- List of consumer fireworks that are illegal to sell, use, or possess in Maine
- How to Dispose of Consumer Fireworks (Maine Dept. of Environmental Protection webpage)
- Application and Checklist and Prescribed Municipal Permit
- Adopted Rule, Chapter 36, Consumer Fireworks Sales License
- National Fire Protection Association, Code 1124
- 2001 American Pyrotechnics Association Standard 87-1, 2001 edition
- U.S. Consumer Products Safety Commission Summary of Consumer Fireworks Regulations
- Consumer Products Safety Commission 2014 Fireworks Annual Report (PDF, 45 pages, 348 KB)
- National Fire Protection Association 2013 Report on Fireworks(PDF)
- National Council on Fireworks Safety
- 2015 Legislative Report on Consumer Fireworks in Maine (PDF, 7 pages, 218 KB)
- 2014 Legislative Report on Consumer Fireworks in Maine (PDF, 5 pages, 90 KB)
- 2013 Legislative Report on Consumer Fireworks in Maine (PDF, 10 pages, 109 KB)
- 2012 Legislative Report on Consumer Fireworks in Maine (PDF, 39 pages, 311 KB)
The State of Maine wants to make clear that illegal use will not be tolerated.
Under Chapter 416, "An Act to Legalize the Sale, Use, and Possession of Fireworks" the following products are illegal to sell, use, or possess in Maine.
- Missile Type Rockets. A device similar to a sky rocket in size, composition, and effect that uses fins rather than a stick for guidance and stability. Missiles shall not contain more than 20 grams of total chemical composition.

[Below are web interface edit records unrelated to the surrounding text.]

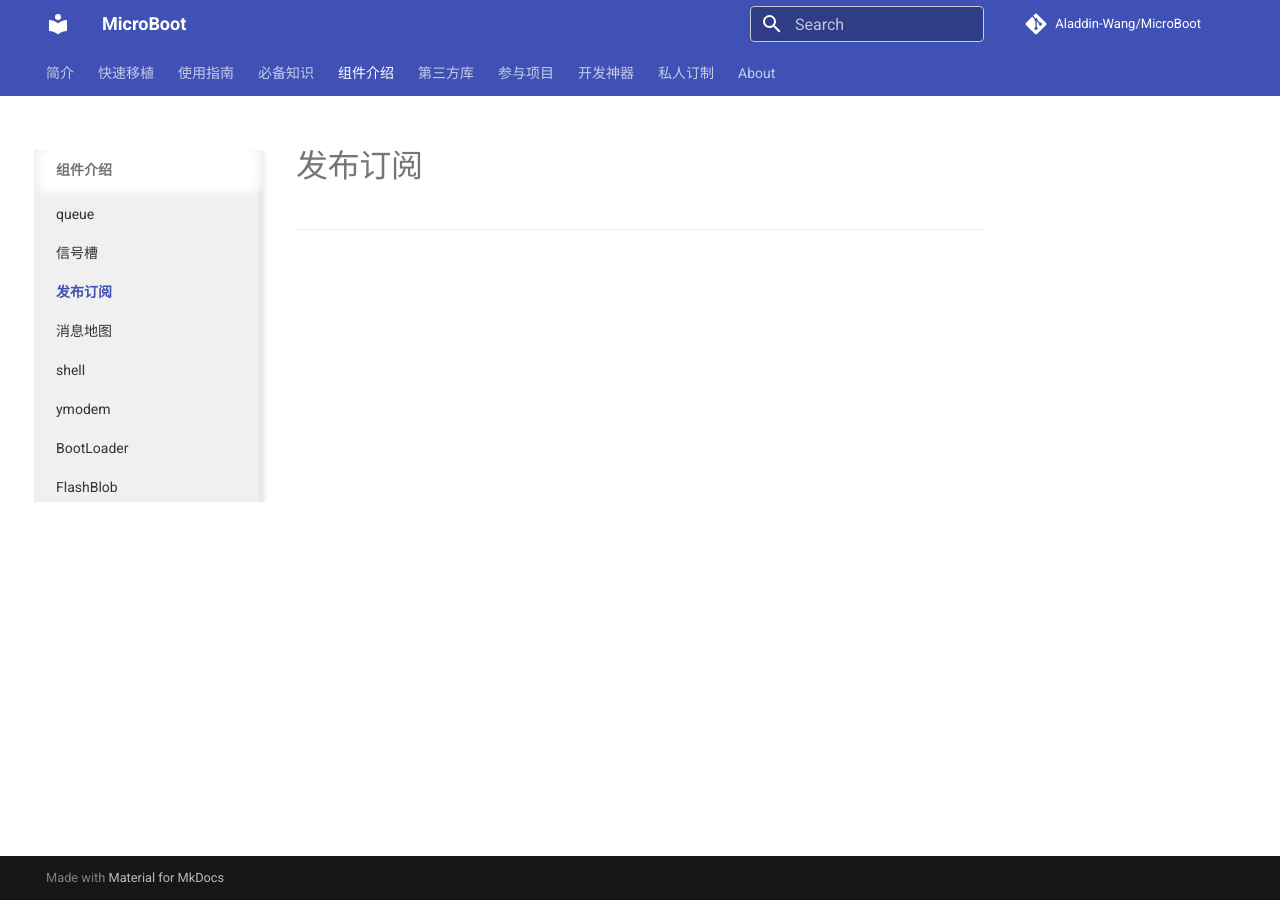
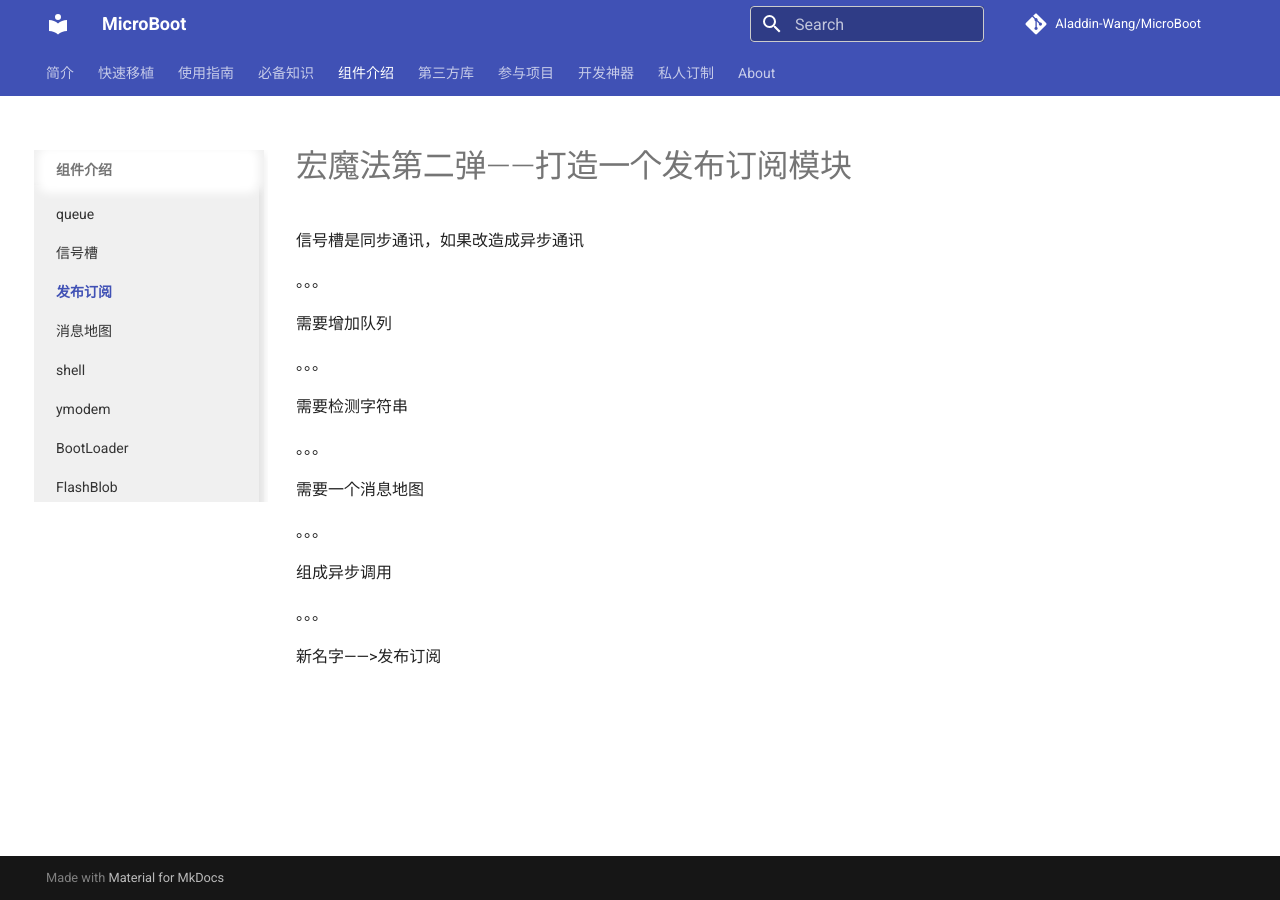
Before and after one commit to Aladdin-Wang/MicroBoot, an MkDocs documentation site: the page built from docs/components/subscribe_publish/subscribe_publish.md, in a window 1280 px wide. Built offline with MkDocs 1.6.1 and Material for MkDocs 9.7.7, drawn with Linux system fonts in a browser that asks for light colours; comment, search, counter and statistics services are not loaded.

Commit message:
准备发布订阅文档说明

```diff
--- a/docs/components/subscribe_publish/subscribe_publish.md
+++ b/docs/components/subscribe_publish/subscribe_publish.md
@@ -1,3 +1,23 @@
-# 发布订阅
+# 宏魔法第二弹——打造一个发布订阅模块
 
----
+信号槽是同步通讯，如果改造成异步通讯
+
+。。。
+
+需要增加队列
+
+。。。
+
+需要检测字符串
+
+。。。
+
+需要一个消息地图
+
+。。。
+
+组成异步调用
+
+。。。
+
+新名字——>发布订阅
```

- Helicopters and Aerial Spinners. A tube containing more than 20 grams of chemical composition, with a propeller blade attached. Upon ignition the rapidly spinning device rises into the air. A visible or audible effect may be produced at or near the height of flight.
- Sky Rockets and Bottle Rockets. Cylindrical tube containing not more than 20 grams of chemical composition as prescribed under section 3.7 and Table 4.3-1 of the American Pyrotechnics Association Standard 87-1 with a wooden stick attached for guidance and stability. Rockets rise into the air upon ignition. A burst of color and/or sound may be produced at or near the height of flight.

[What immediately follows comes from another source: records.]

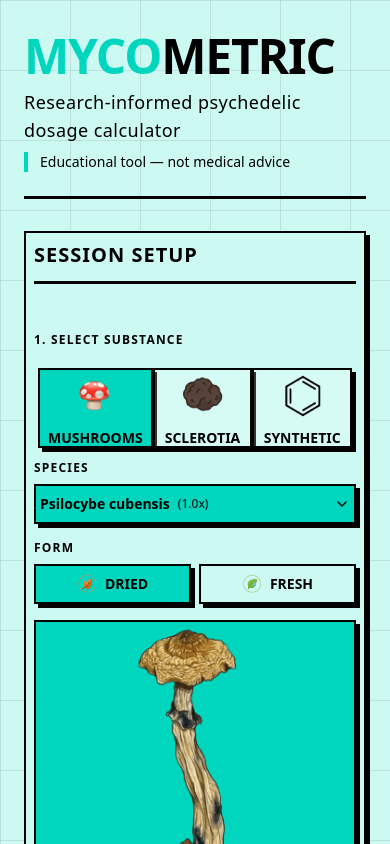
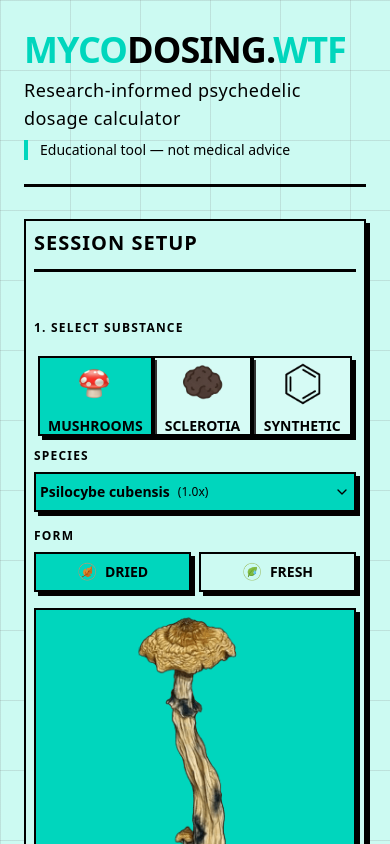
Before and after one commit to ing-norante/mycodosing.wtf, a React (Vite) app: page / in a window 390 px wide. Shown: the top 844 px of the page. Built offline with nearby package versions, Linux system fonts and the light colour scheme.

Commit message:
Rename project from MycoMetric to MycoDosing

```diff
--- a/index.html
+++ b/index.html
@@ -4,36 +4,46 @@
     <meta charset="UTF-8" />
     <link rel="icon" type="image/svg+xml" href="/vite.svg" />
     <meta name="viewport" content="width=device-width, initial-scale=1.0" />
-    <title>MycoMetric — Psilocybin Dosage Calculator</title>
-    <meta name="description" content="Research-informed psychedelic dosage calculator for psilocybin mushrooms, sclerotia, and synthetic tryptamines." />
+    <title>MycoDosing.WTF — Psilocybin Dosage Calculator</title>
+    <meta
+      name="description"
+      content="Research-informed psychedelic dosage calculator for psilocybin mushrooms, sclerotia, and synthetic tryptamines."
+    />
 
     <!-- Inline script to prevent FOUC (Flash of Unstyled Content) -->
     <script>
-      (function() {
+      (function () {
         // Get stored preferences or defaults
-        var colorTheme = localStorage.getItem('mycometric-color-theme') || 'teal';
-        var mode = localStorage.getItem('mycometric-mode') || 'system';
+        var colorTheme =
+          localStorage.getItem("mycodosing-color-theme") || "teal";
+        var mode = localStorage.getItem("mycodosing-mode") || "system";
 
         // Set color theme
-        document.documentElement.setAttribute('data-color-theme', colorTheme);
+        document.documentElement.setAttribute("data-color-theme", colorTheme);
 
         // Resolve mode (check system preference if mode is 'system')
         var resolvedMode = mode;
-        if (mode === 'system') {
-          resolvedMode = window.matchMedia('(prefers-color-scheme: dark)').matches ? 'dark' : 'light';
+        if (mode === "system") {
+          resolvedMode = window.matchMedia("(prefers-color-scheme: dark)")
+            .matches
+            ? "dark"
+            : "light";
         }
 
         // Apply dark mode class
-        if (resolvedMode === 'dark') {
-          document.documentElement.classList.add('dark');
+        if (resolvedMode === "dark") {
+          document.documentElement.classList.add("dark");
         }
       })();
     </script>
 
     <!-- Fonts -->
-    <link rel="preconnect" href="https://fonts.googleapis.com">
-    <link rel="preconnect" href="https://fonts.gstatic.com" crossorigin>
-    <link href="https://fonts.googleapis.com/css2?family=Archivo+Black&family=JetBrains+Mono:wght@400;500;700&display=swap" rel="stylesheet">
+    <link rel="preconnect" href="https://fonts.googleapis.com" />
+    <link rel="preconnect" href="https://fonts.gstatic.com" crossorigin />
+    <link
+      href="https://fonts.googleapis.com/css2?family=Archivo+Black&family=JetBrains+Mono:wght@400;500;700&display=swap"
+      rel="stylesheet"
+    />
   </head>
   <body>
     <div id="root"></div>
--- a/package.json
+++ b/package.json
@@ -1,5 +1,5 @@
 {
-  "name": "mycometric",
+  "name": "mycodosing",
   "private": true,
   "version": "0.0.0",
   "type": "module",
--- a/src/components/Header.tsx
+++ b/src/components/Header.tsx
@@ -4,8 +4,9 @@ export function Header() {
       <div className="flex flex-col gap-6 lg:flex-row lg:items-end lg:justify-between">
         {/* Left side - Title */}
         <div className="flex-1">
-          <h1 className="mb-2 text-5xl leading-none font-black tracking-tight sm:text-6xl lg:text-7xl">
-            <span className="text-main">MYCO</span>METRIC
+          <h1 className="mb-2 text-4xl leading-none font-black tracking-tight sm:text-6xl lg:text-7xl">
+            <span className="text-main">MYCO</span>DOSING.
+            <span className="text-main">WTF</span>
           </h1>
           <p className="text-lg font-medium tracking-wide sm:text-xl">
             Research-informed psychedelic dosage calculator
--- a/src/components/ThemeProvider.tsx
+++ b/src/components/ThemeProvider.tsx
@@ -1,8 +1,8 @@
 import { useCallback, useSyncExternalStore, type ReactNode } from "react";
 import { ThemeContext, type ColorTheme, type Mode } from "@/hooks/useTheme";
 
-const STORAGE_KEY_COLOR = "mycometric-color-theme";
-const STORAGE_KEY_MODE = "mycometric-mode";
+const STORAGE_KEY_COLOR = "mycodosing-color-theme";
+const STORAGE_KEY_MODE = "mycodosing-mode";
 
 function getStoredColorTheme(): ColorTheme {
   if (typeof window === "undefined") return "teal";
--- a/src/stores/useDosageStore.ts
+++ b/src/stores/useDosageStore.ts
@@ -70,7 +70,7 @@ export const useDosageStore = create<DosageStore>()(
       reset: () => set(initialState),
     }),
     {
-      name: "mycometric-settings",
+      name: "mycodosing-settings",
       partialize: (state) => ({
         // Only persist safe, stable preferences
         substance: state.substance,
```
Also changed, not shown: 2 other files (tests, documents, lock files or other folders).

Sky lanterns are illegal to use, buy, sell or possess in Maine: Fact Sheet (PDF, 1 page, 51 KB)
Illegal Explosive Devices from the Bureau of Alcohol, Tobacco, Firearms and Explosives
Enjoy your holiday and remember, if you are unsure where you stand with regard to fireworks you plan to use, check the links above.